People are often so angry at the officer who arrested them that their first instinct is to attempt to hire a defense attorney who will berate and attack that officer at trial.
They want to hire “an aggressive lawyer”.
They want their lawyer to be like Mike Tyson, back in the day, flying out of his corner at the opening bell to blindly and brutally beat the officer into submission until he confesses that his entire story is a pack of lies concocted to convict an innocent defendant. In the movies and on television, juries love these lawyers and liberally offer up acquittals. That is not real life. In fact, that is the stuff of self-destructive behavior.
That type of “aggressive lawyer” may make you feel good for the moment, the onslaught heaped upon the officer. But, that type of “aggressive lawyer” is virtually guaranteed to lose your trial.
OUI trials usually involve two government witnesses, the officer and the State’s chemist. These cases are usually tried to a jury. Most jurors initially view the officer as a person doing an often thankless public service, serving and protecting them and their families. There are not pre-disposed to distrust these public servants.
The outcome, the verdict, in an OUI jury trial largely depends on whom the jurors like and trust the most. The jurors will trust the attorney who presents the best case through the presentation of evidence (including scientific evidence), through cross examination of the government’s witnesses and through a thorough and honest analysis of the evidence. Jurors do not trust defense lawyers who attempt to bludgeon all government witnesses without any knowledge or facts to back up their attacks. Bullying is not a likeable trait.
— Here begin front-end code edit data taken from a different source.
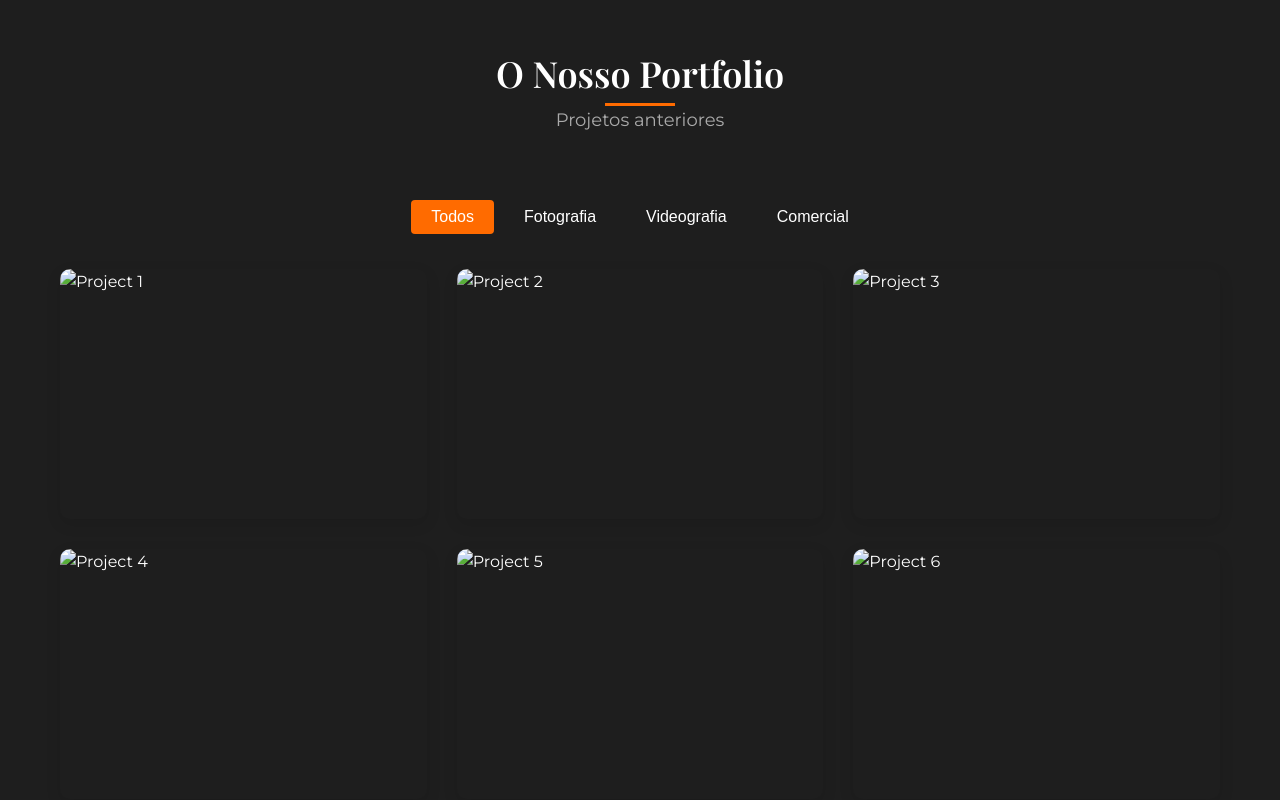
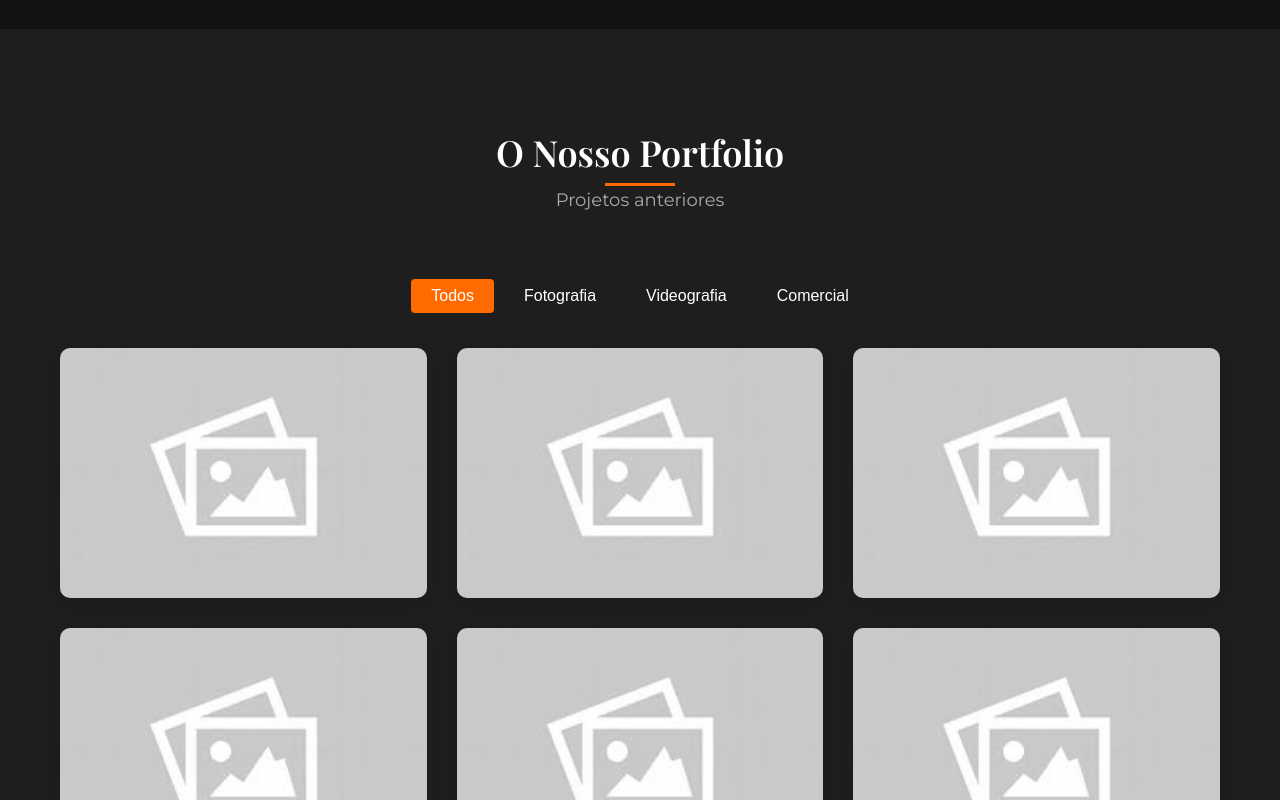
Before and after one commit to DevDeezy/studmo, a plain HTML site: page index.html in a window 1280 px wide. Shown: the part 2000-2800 px from the top of the page. Drawn offline with nearby package versions, Linux system fonts and the light colour scheme.

Commit message:
update images

```diff
--- a/index.html
+++ b/index.html
@@ -45,17 +45,16 @@
     <section id="about" class="about">
         <div class="container">
             <div class="section-header">
-                <h2>Sobre a About Studmo</h2>
+                <h2>Sobre a Studmo</h2>
                 <p>O que somos e o que fazemos</p>
             </div>
             <div class="about-content">
                 <div class="about-text">
                     <p>Sou o Miguel</p>
-                    <p>Sou o Bonito</p>
-                    <p>Sou Forte</p>
+                    <p>Sou Bonito</p>
                 </div>
                 <div class="about-image">
-                    <img src="images/about-image.jpg" alt="Studmo team at work">
+                    <img src="images/download.jpg" alt="Studmo team at work">
                 </div>
             </div>
         </div>
@@ -116,42 +115,42 @@
             </div>
             <div class="portfolio-grid">
                 <div class="portfolio-item" data-category="photography">
-                    <img src="images/portfolio/portfolio-1.jpg" alt="Project 1">
+                    <img src="images/download.jpg" alt="Project 1">
                     <div class="portfolio-overlay">
                         <h3>Fotografia de Produto</h3>
                         <p>Shoot comercial para a marca XYZ</p>
                     </div>
                 </div>
                 <div class="portfolio-item" data-category="videography">
-                    <img src="images/portfolio/portfolio-2.jpg" alt="Project 2">
+                    <img src="images/download.jpg" alt="Project 2">
                     <div class="portfolio-overlay">
                         <h3>Filme de Casamento</h3>
                         <p>O dia especial de Sarah e John</p>
                     </div>
                 </div>
                 <div class="portfolio-item" data-category="commercial">
-                    <img src="images/portfolio/portfolio-3.jpg" alt="Project 3">
+                    <img src="images/download.jpg" alt="Project 3">
                     <div class="portfolio-overlay">
                         <h3>Comercial de TV</h3>
                         <p>Campanha de Verão para a ABC Company</p>
                     </div>
                 </div>
                 <div class="portfolio-item" data-category="photography">
-                    <img src="images/portfolio/portfolio-4.jpg" alt="Project 4">
+                    <img src="images/download.jpg" alt="Project 4">
                     <div class="portfolio-overlay">
                         <h3>Shoot de Moda</h3>
                         <p>Coleção de Primavera de 2023</p>
                     </div>
                 </div>
                 <div class="portfolio-item" data-category="videography">
-                    <img src="images/portfolio/portfolio-5.jpg" alt="Project 5">
+                    <img src="images/download.jpg" alt="Project 5">
                     <div class="portfolio-overlay">
                         <h3>Video Corporativo</h3>
                         <p>Relatório Anual para a Global Inc.</p>
                     </div>
                 </div>
                 <div class="portfolio-item" data-category="commercial">
-                    <img src="images/portfolio/portfolio-6.jpg" alt="Project 6">
+                    <img src="images/download.jpg" alt="Project 6">
                     <div class="portfolio-overlay">
                         <h3>Campanha de Mídia Social</h3>
                         <p>Criação de conteúdo para a Marca X</p>
```
Also changed, not shown: images/download.jpg (added).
Bullying without any relevant factual content is downright despicable in the eyes and minds of jurors.
Knowledge Will Win an OUI Case Not Theatrics
Jurors will like the defense lawyer who treats all witnesses with respect and exhibits proper courtroom decorum with all members of the proceeding, including the judge, court personnel and opposing counsel. Jurors will despise the bloviating attorney and they will take that out on you in a close case. Jurors will trust the attorney who exhibits knowledge of the subject matter (in most our cases, that includes knowledge of scientific and toxicological concepts) and who effectively conveys that knowledge and information to the jurors through cross examination, direct examination and opening and closing arguments. Jurors are seldom, if ever, impressed by courtroom theatrics on the part of attorneys.
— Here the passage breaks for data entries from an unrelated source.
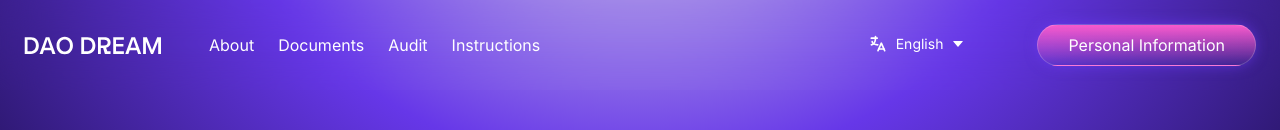
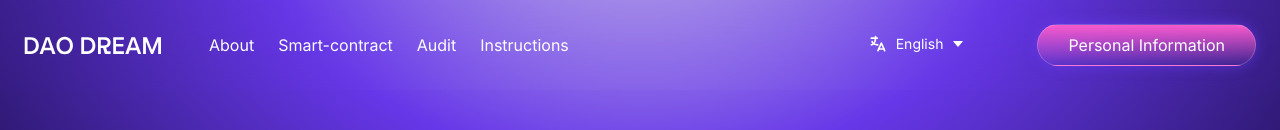
Before and after one commit to denis725/DAO-Dream-FrontEnd, a Next.js app: page / in a window 1280 px wide. Shown: the top 130 px of the page. Built offline with nearby package versions, Linux system fonts and the light colour scheme.

Commit message:
Removed Documents menu and added Smart-contract menu

```diff
--- a/src/components/pages/home/Header.tsx
+++ b/src/components/pages/home/Header.tsx
@@ -72,8 +72,8 @@ const navItems = [
         path: "/about",
     },
     {
-        name: "Documents",
-        path: "/documents",
+        name: "Smart-contract",
+        path: "/smart-contract",
     },
     {
         name: "Audit",
--- a/src/components/pages/voting/Header.tsx
+++ b/src/components/pages/voting/Header.tsx
@@ -28,8 +28,8 @@ const navItems = [
         path: "/about",
     },
     {
-        name: "Documents",
-        path: "/documents",
+        name: "Smart-contact",
+        path: "/smart-contract",
     },
     {
         name: "Audit",
```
The courtroom is not a boxing ring. Rather, it is more like an operating room. Your trial attorney must approach your case, the evidence and witnesses against you with surgical-like precision. Adverse evidence, whether presented by the arresting officer or the government chemist, is better discredited through tactical, respectful, knowledgeable and sometimes humorous cross examination as opposed to bullying, disrespectful and ignorant “aggressive lawyer” tactics.
Clients often ask me, at our initial consultation, “can you be aggressive”? My response is “yes, I can and I will be aggressive. But, I will not be a blowhard and I do not intend to make you feel good by bullying the State’s witnesses.
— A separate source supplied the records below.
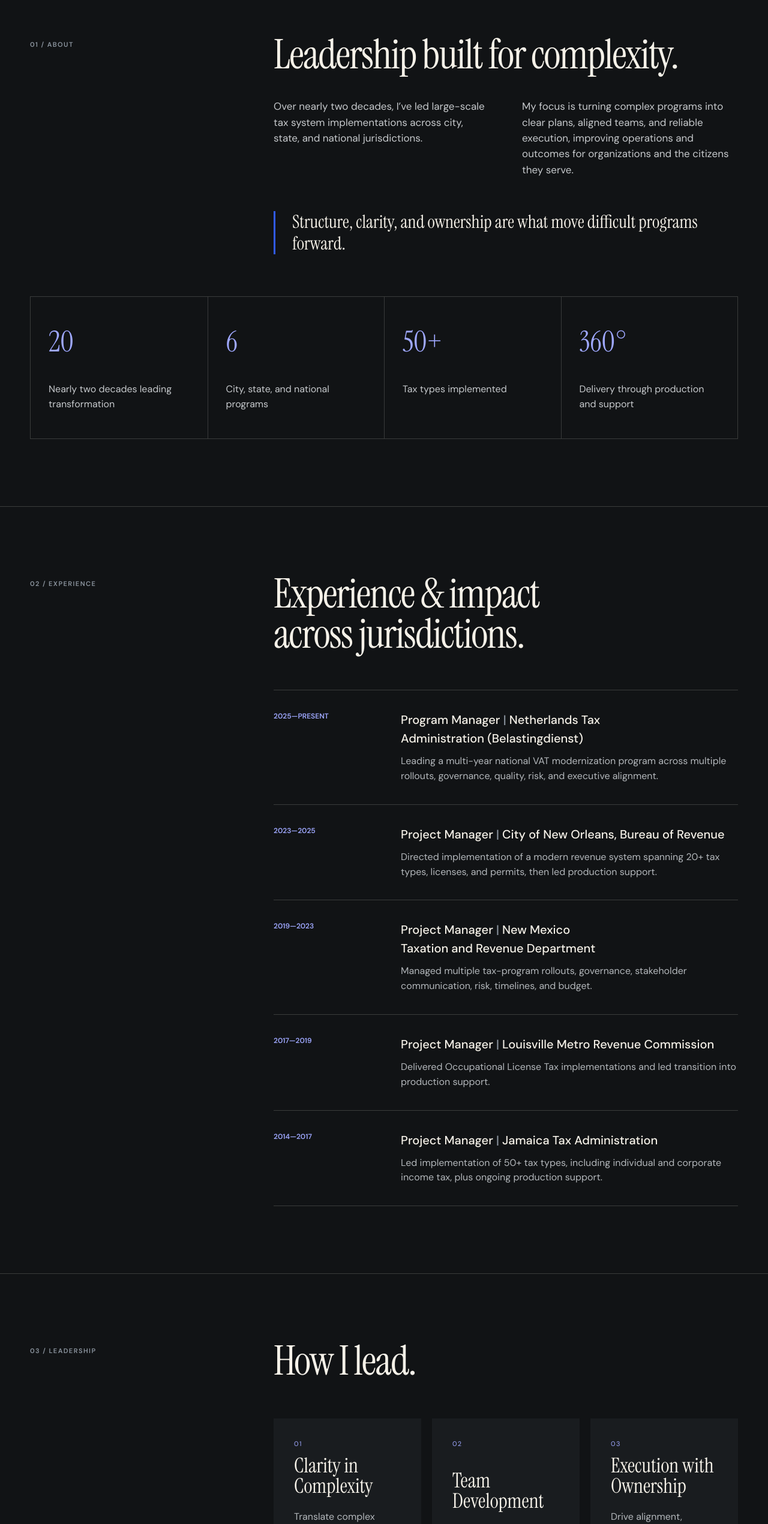
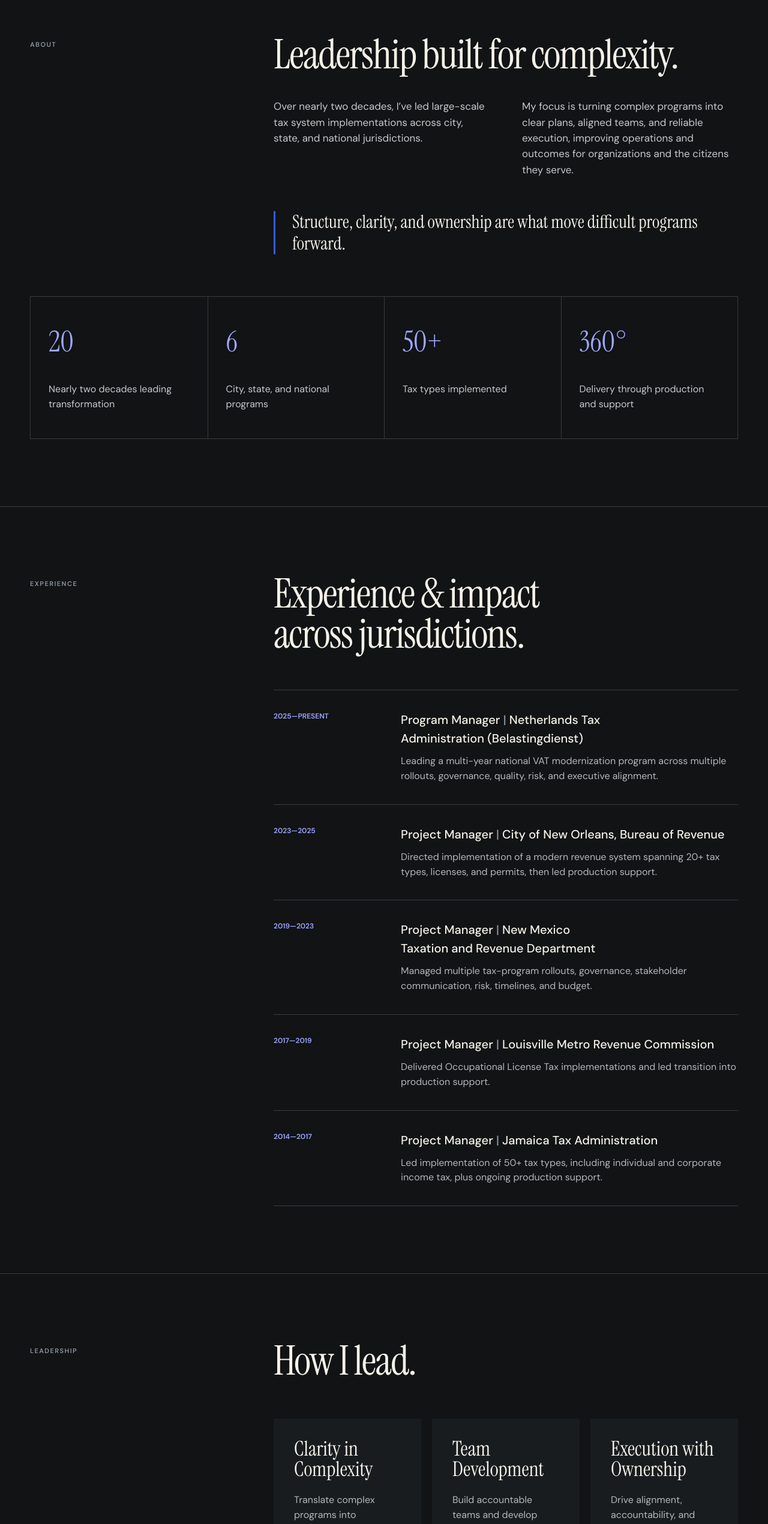
Before and after one commit to darrynhernandez/darrynhernandez-homepage, a React (Vite) app: page / in a window 1280 px wide. Shown: the part 1126-3667 px from the top of the page at 60% size. Built offline with nearby package versions, Linux system fonts and the light colour scheme.

Commit message:
Remove numbered section markers

```diff
--- a/src/App.jsx
+++ b/src/App.jsx
@@ -74,10 +74,10 @@ function Header() {
   );
 }
 
-function SectionHeading({ number, label, children }) {
+function SectionHeading({ label, children }) {
   return (
     <div className="section-heading">
-      <p className="section-label">{number} / {label}</p>
+      <p className="section-label">{label}</p>
       <div>{children}</div>
     </div>
   );
@@ -138,7 +138,7 @@ function Hero() {
 
       <section className="section" id="about">
         <div className="container">
-          <SectionHeading number="01" label="About">
+          <SectionHeading label="About">
             <h2>Leadership built for complexity.</h2>
             <div className="about-copy">
               <p>
@@ -169,7 +169,7 @@ function Hero() {
 
       <section className="section" id="experience">
         <div className="container">
-          <SectionHeading number="02" label="Experience">
+          <SectionHeading label="Experience">
             <h2>Experience &amp; impact across jurisdictions.</h2>
             <div className="timeline">
               {experience.map((item) => (
@@ -188,12 +188,11 @@ function Hero() {
 
       <section className="section" id="leadership">
         <div className="container">
-          <SectionHeading number="03" label="Leadership">
+          <SectionHeading label="Leadership">
             <h2>How I lead.</h2>
             <div className="leadership-grid">
               {leadership.map((item) => (
                 <article className="leadership-card" key={item.number}>
-                  <span>{item.number}</span>
                   <div>
                     <h3>{item.title}</h3>
                     <p>{item.description}</p>
@@ -207,7 +206,7 @@ function Hero() {
 
       <section className="section" id="insights">
         <div className="container">
-          <SectionHeading number="04" label="Insights">
+          <SectionHeading label="Insights">
             <h2>Leadership lessons from the work.</h2>
             <div className="insights-grid">
               {insights.map((title) => (
--- a/src/styles.css
+++ b/src/styles.css
@@ -452,12 +452,6 @@ blockquote {
   transform: translateY(-5px);
 }
 
-.leadership-card > span {
-  color: var(--blue-soft);
-  letter-spacing: 0.12em;
-  font-size: 11px;
-}
-
 .leadership-card h3,
 .insight-card h3 {
   margin: 0;
```
Also changed, not shown: canva-concept.html (+7 -8 lines).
Rather, I intend to thoroughly examine and challenge the state’s evidence with hard work, superior knowledge, training and skill. Likewise, I will employ that same hard work, superior knowledge, training and skill to present all evidence that is favorable to you in the most effective manner possible. Now let’s get to work”.
If by “aggressive” you mean a rude, combative blowhard, do not hire me. If by “aggressive” you mean dedicated to defending you in the most effective and zealous manner possible, call me for a free consultation at 207-879-4000.
Disclaimer: This article is intended to provide general, not specific, information about Maine law. The publication of this article does not constitute an attorney-client relationship between the author(s) and the reader(s).